Last fall China State Shipbuilding Corporation Limited (CSSC) became the world's largest shipbuilder, with 310,000 employees spread across 137 scientific research institutions, enterprises and listed companies.
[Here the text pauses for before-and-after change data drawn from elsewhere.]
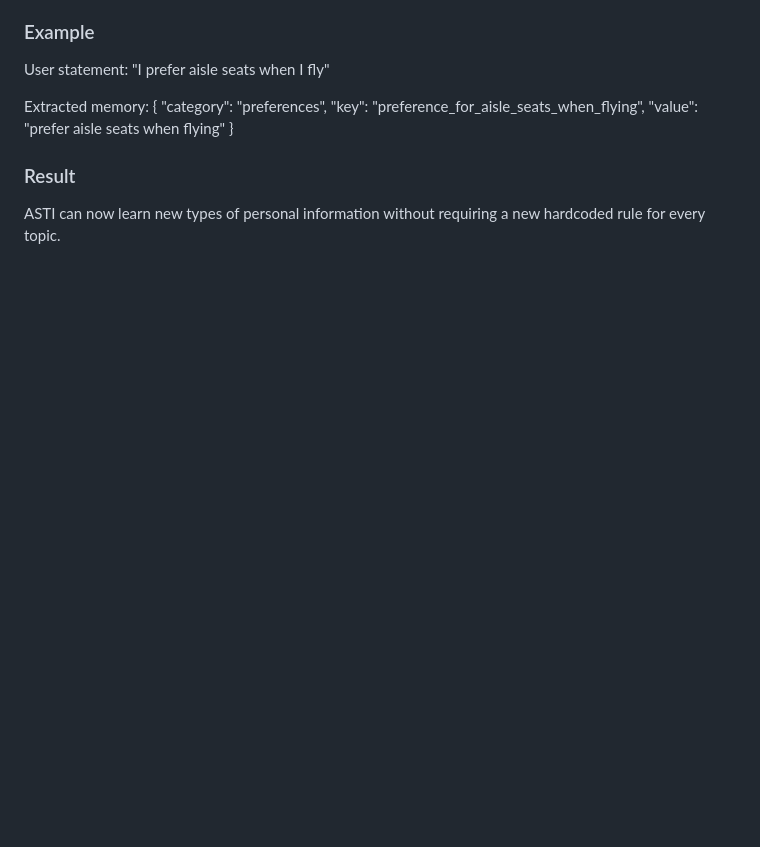
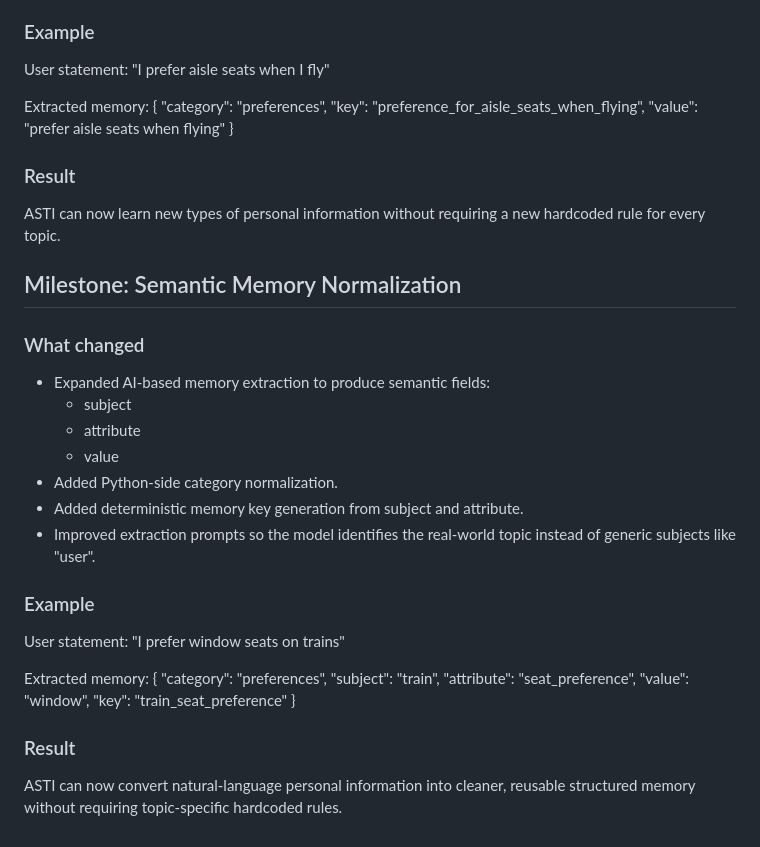
Before and after one commit to cjyanosick/asti-ai-assistant, a Markdown page: agent/PROJECT_LOG.md, the part around the change. GitHub-like rendering; blank space fills up the shorter version.

```diff
--- a/agent/PROJECT_LOG.md
+++ b/agent/PROJECT_LOG.md
@@ -211,3 +211,31 @@ Extracted memory:
 
 ### Result
 ASTI can now learn new types of personal information without requiring a new hardcoded rule for every topic.
+
+
+## Milestone: Semantic Memory Normalization
+
+### What changed
+- Expanded AI-based memory extraction to produce semantic fields:
+  - subject
+  - attribute
+  - value
+- Added Python-side category normalization.
+- Added deterministic memory key generation from subject and attribute.
+- Improved extraction prompts so the model identifies the real-world topic instead of generic subjects like "user".
+
+### Example
+User statement:
+"I prefer window seats on trains"
+
+Extracted memory:
+{
+  "category": "preferences",
+  "subject": "train",
+  "attribute": "seat_preference",
+  "value": "window",
+  "key": "train_seat_preference"
+}
+
+### Result
+ASTI can now convert natural-language personal information into cleaner, reusable structured memory without requiring topic-specific hardcoded rules.
```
The conglomerate, which has total assets of 790 billion yuan ($112.41 billion), is the result of a merger of two state-owned ship-building enterprises (SOEs), the China Shipbuilding Industry Company and the China State Shipbuilding Corporation.
This is largely seen as a major concern for the Pentagon, as it will allow China to accelerate its shipbuilding technologies as well as related aircraft development, which will allow Beijing to build an imposing "blue water navy."
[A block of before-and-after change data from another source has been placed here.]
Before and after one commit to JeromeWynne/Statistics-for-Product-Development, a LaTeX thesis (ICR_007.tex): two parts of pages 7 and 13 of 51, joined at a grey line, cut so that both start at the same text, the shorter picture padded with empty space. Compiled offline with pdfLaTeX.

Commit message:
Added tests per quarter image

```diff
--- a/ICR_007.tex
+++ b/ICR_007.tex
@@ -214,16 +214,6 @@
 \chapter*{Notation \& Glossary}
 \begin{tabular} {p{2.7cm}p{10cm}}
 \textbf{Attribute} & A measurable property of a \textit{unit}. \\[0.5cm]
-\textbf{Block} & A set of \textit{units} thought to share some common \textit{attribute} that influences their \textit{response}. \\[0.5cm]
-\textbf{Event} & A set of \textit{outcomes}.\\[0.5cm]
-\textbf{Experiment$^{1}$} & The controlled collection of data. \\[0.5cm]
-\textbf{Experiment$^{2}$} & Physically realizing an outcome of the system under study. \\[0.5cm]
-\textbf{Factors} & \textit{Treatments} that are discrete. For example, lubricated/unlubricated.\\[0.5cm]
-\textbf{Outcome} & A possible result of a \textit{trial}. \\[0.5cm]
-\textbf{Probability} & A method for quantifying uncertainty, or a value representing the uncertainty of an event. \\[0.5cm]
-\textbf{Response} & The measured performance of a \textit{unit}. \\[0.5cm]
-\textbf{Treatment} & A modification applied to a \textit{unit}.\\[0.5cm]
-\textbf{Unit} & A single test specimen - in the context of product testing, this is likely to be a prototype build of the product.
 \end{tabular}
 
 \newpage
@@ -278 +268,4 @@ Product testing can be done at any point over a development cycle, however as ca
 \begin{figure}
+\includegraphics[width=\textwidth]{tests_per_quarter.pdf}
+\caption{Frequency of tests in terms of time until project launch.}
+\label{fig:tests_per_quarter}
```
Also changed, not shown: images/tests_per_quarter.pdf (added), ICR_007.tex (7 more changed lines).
According to a new Congressional Research Service report, "China Naval Modernization: Implications for U.S. Navy Capabilities – Background and Issues for Congress," Chinese efforts encompass a wide array of platform and weapon acquisition programs including anti-ship ballistic missiles (ASBMs), anti-ship cruise missiles (ASCMs), submarines, surface ships, aircraft, unmanned vehicles (UVs), and supporting C4ISR (command and control, communications, computers, intelligence, surveillance, and reconnaissance) systems.
This is not an entirely new development, however. China has been steadily modernizing its navy for twenty-five years, since the mid-1990s, and it has become a formidable military force within China's near-seas regions. It has been transitioning from a "green-water" navy – a force that is designed to primarily provide coastal defense while beginning to acquire the ability to sustain operations on the open ocean – to a blue-water navy.
The People's Liberation Army Navy (PLAN) has been upgrading technology and since 1989 has moved from a naval force of obsolete destroyers and fast attack boats to a force that currently possesses one aircraft carrier, three amphibious transports, twenty-five destroyers, forty-two frigates, eight nuclear attack submarines and approximately fifty conventional attack submarines.
In addition, China's naval modernization efforts have also included improvements in maintenance and logistics, doctrine, personnel quality, education and training and exercises.
While not a true arms race, Washington and Beijing are now very much in a twenty-first-century great power competition.
"The biggest challenge for U.S. national security leaders over the next 30 years is the speed and sustainability of the [People's Republic of China] national effort to deploy a global navy," retired Capt. James Fanell, who previously served as head of intelligence for the Pacific Fleet, told National Defense.
The U.S. Navy has already taken a number of actions in recent years to counter Beijing's naval modernization efforts, and this has included a shift in the number of U.S. Navy warships in the Pacific. The U.S. Navy has assigned its most-capable new ships and aircraft, along with its best personnel, to the region; while it has maintained or increased general presence operations.
The United States Marine Corps has also begun a transformation to become a lighter and faster force that could take a fight across the Pacific Ocean to confront the Chinese.
However, another concern should be that China isn't the only power looking to expand its naval capabilities. Moscow is also modernizing the Russian Navy, so in the future the U.S. Navy could be further pressed to face regional and global threats.
Peter Suciu is a Michigan-based writer who has contributed to more than four dozen magazines, newspapers and website. He is the author of several books on military headgear including A Gallery of Military Headdress, which is available on Amazon.com. This article first appeared earlier this year.